- WHAT YOU NEED TO DO: With the pictures left aside, write out the entries that follow exactly.

Dataset records
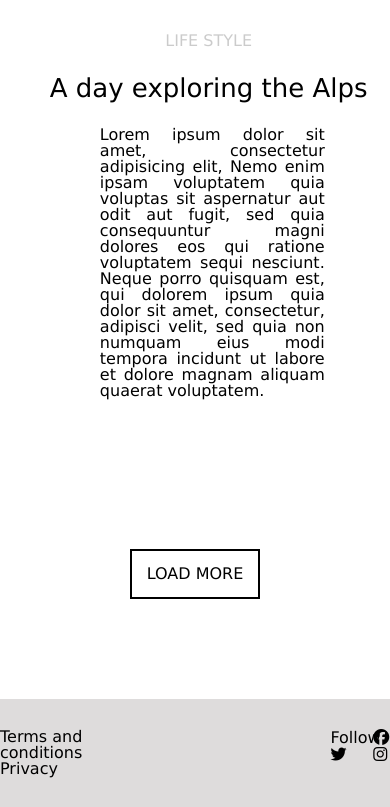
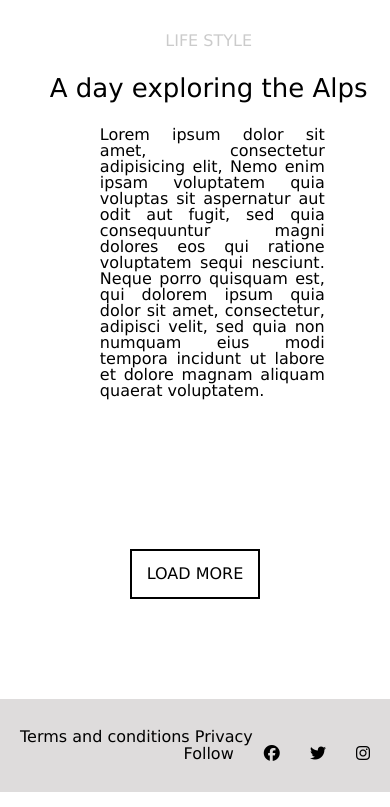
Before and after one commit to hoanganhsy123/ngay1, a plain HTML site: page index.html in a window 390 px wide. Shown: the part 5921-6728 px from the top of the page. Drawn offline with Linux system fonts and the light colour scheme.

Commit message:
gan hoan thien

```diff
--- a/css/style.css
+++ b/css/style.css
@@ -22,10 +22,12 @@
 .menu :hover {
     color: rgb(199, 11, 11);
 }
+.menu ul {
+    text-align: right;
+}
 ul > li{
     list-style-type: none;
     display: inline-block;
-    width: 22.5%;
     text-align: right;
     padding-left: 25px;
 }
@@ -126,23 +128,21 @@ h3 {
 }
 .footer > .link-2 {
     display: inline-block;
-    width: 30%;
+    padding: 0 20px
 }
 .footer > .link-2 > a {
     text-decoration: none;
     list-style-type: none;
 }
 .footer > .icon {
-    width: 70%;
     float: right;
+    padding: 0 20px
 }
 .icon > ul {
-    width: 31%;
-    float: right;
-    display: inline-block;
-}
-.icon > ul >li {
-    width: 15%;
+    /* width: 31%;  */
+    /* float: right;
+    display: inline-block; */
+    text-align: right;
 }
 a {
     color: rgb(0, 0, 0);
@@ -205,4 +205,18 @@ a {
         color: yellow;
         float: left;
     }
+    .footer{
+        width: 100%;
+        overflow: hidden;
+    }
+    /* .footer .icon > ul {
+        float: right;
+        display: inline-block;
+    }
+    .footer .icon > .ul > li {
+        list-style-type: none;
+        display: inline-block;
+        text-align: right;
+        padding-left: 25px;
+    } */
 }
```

- ANSWER SPACE:
Before and after one commit to hoanganhsy123/ngay1, a plain HTML site: page index.html in a window 390 px wide. Shown: the part 5921-6728 px from the top of the page. Drawn offline with Linux system fonts and the light colour scheme.

Commit message:
gan hoan thien

```diff
--- a/css/style.css
+++ b/css/style.css
@@ -22,10 +22,12 @@
 .menu :hover {
     color: rgb(199, 11, 11);
 }
+.menu ul {
+    text-align: right;
+}
 ul > li{
     list-style-type: none;
     display: inline-block;
-    width: 22.5%;
     text-align: right;
     padding-left: 25px;
 }
@@ -126,23 +128,21 @@ h3 {
 }
 .footer > .link-2 {
     display: inline-block;
-    width: 30%;
+    padding: 0 20px
 }
 .footer > .link-2 > a {
     text-decoration: none;
     list-style-type: none;
 }
 .footer > .icon {
-    width: 70%;
     float: right;
+    padding: 0 20px
 }
 .icon > ul {
-    width: 31%;
-    float: right;
-    display: inline-block;
-}
-.icon > ul >li {
-    width: 15%;
+    /* width: 31%;  */
+    /* float: right;
+    display: inline-block; */
+    text-align: right;
 }
 a {
     color: rgb(0, 0, 0);
@@ -205,4 +205,18 @@ a {
         color: yellow;
         float: left;
     }
+    .footer{
+        width: 100%;
+        overflow: hidden;
+    }
+    /* .footer .icon > ul {
+        float: right;
+        display: inline-block;
+    }
+    .footer .icon > .ul > li {
+        list-style-type: none;
+        display: inline-block;
+        text-align: right;
+        padding-left: 25px;
+    } */
 }
```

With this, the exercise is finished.